## Given records:
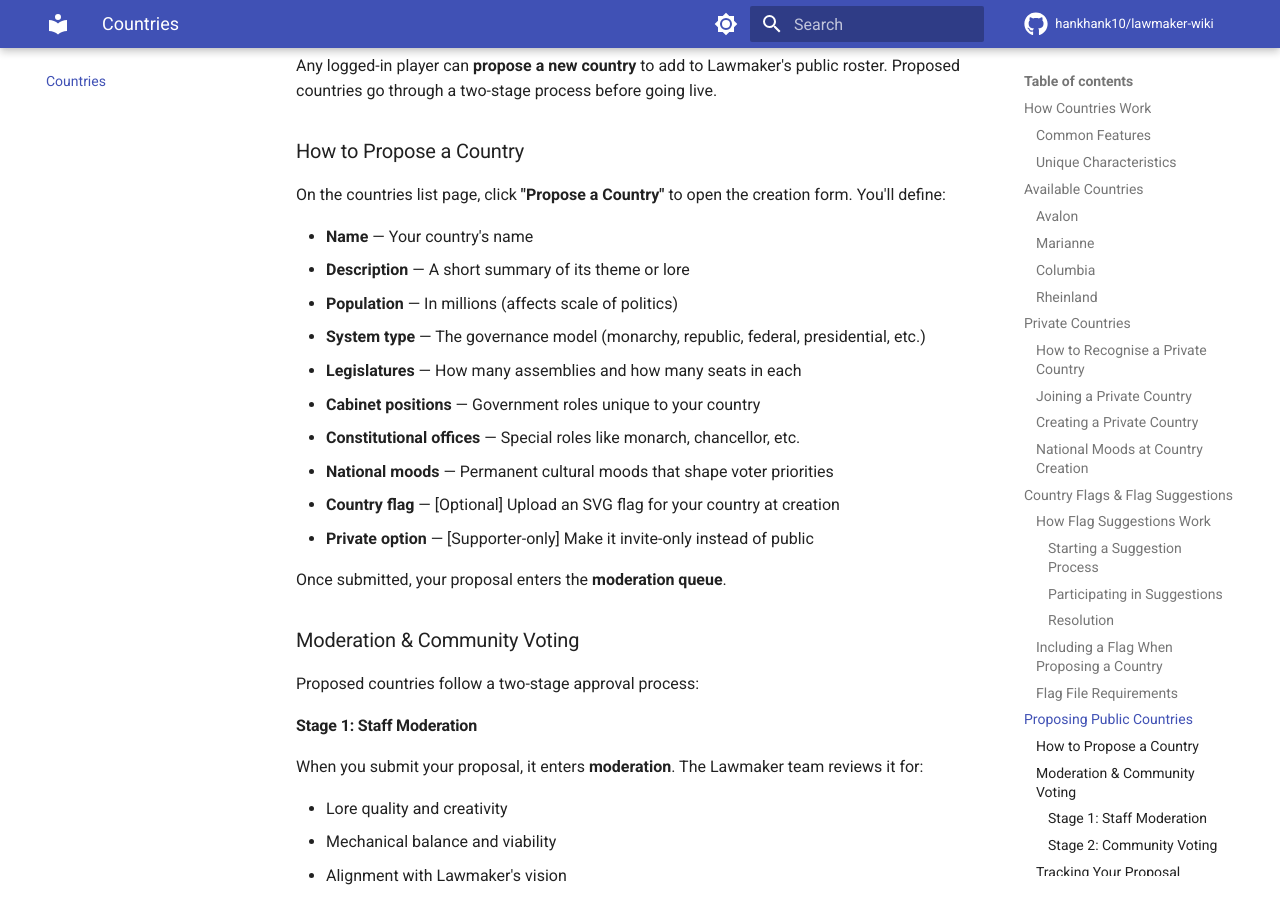
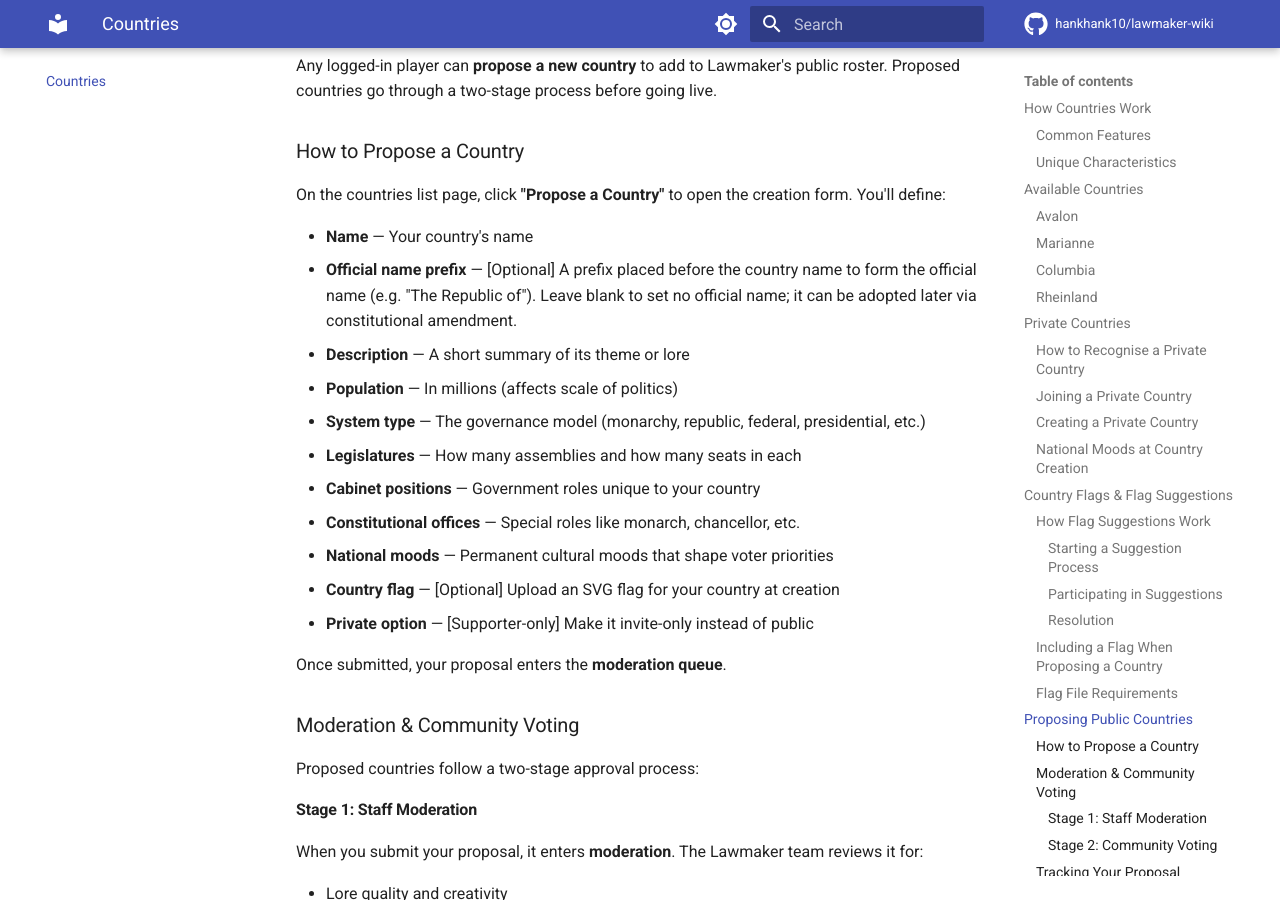
Before and after one commit to hankhank10/lawmaker-wiki, an MkDocs documentation site: the page built from docs/countries.md, in a window 1280 px wide and 900 px high, scrolled down 5401 px. Built offline with MkDocs 1.6.1 and Material for MkDocs 9.7.7, drawn with Linux system fonts in a browser that asks for light colours; comment, search, counter and statistics services are not loaded.

Commit message:
📝 Sync from private repo
Auto-synced from hankhank10/lawmaker/game-manual

```diff
--- a/docs/countries.md
+++ b/docs/countries.md
@@ -175,6 +175,7 @@ Any logged-in player can **propose a new country** to add to Lawmaker's public r
 On the countries list page, click **"Propose a Country"** to open the creation form. You'll define:
 
 - **Name** — Your country's name
+- **Official name prefix** — [Optional] A prefix placed before the country name to form the official name (e.g. "The Republic of"). Leave blank to set no official name; it can be adopted later via constitutional amendment.
 - **Description** — A short summary of its theme or lore
 - **Population** — In millions (affects scale of politics)
 - **System type** — The governance model (monarchy, republic, federal, presidential, etc.)
```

## What is needed:
The "from private repo" line through the last line above: set these down exactly and add nothing else.

## Answer below:
📝 Sync from private repo
Auto-synced from hankhank10/lawmaker/game-manual

```diff
--- a/docs/countries.md
+++ b/docs/countries.md
@@ -175,6 +175,7 @@ Any logged-in player can **propose a new country** to add to Lawmaker's public r
 On the countries list page, click **"Propose a Country"** to open the creation form. You'll define:
 
 - **Name** — Your country's name
+- **Official name prefix** — [Optional] A prefix placed before the country name to form the official name (e.g. "The Republic of"). Leave blank to set no official name; it can be adopted later via constitutional amendment.
 - **Description** — A short summary of its theme or lore
 - **Population** — In millions (affects scale of politics)
 - **System type** — The governance model (monarchy, republic, federal, presidential, etc.)
```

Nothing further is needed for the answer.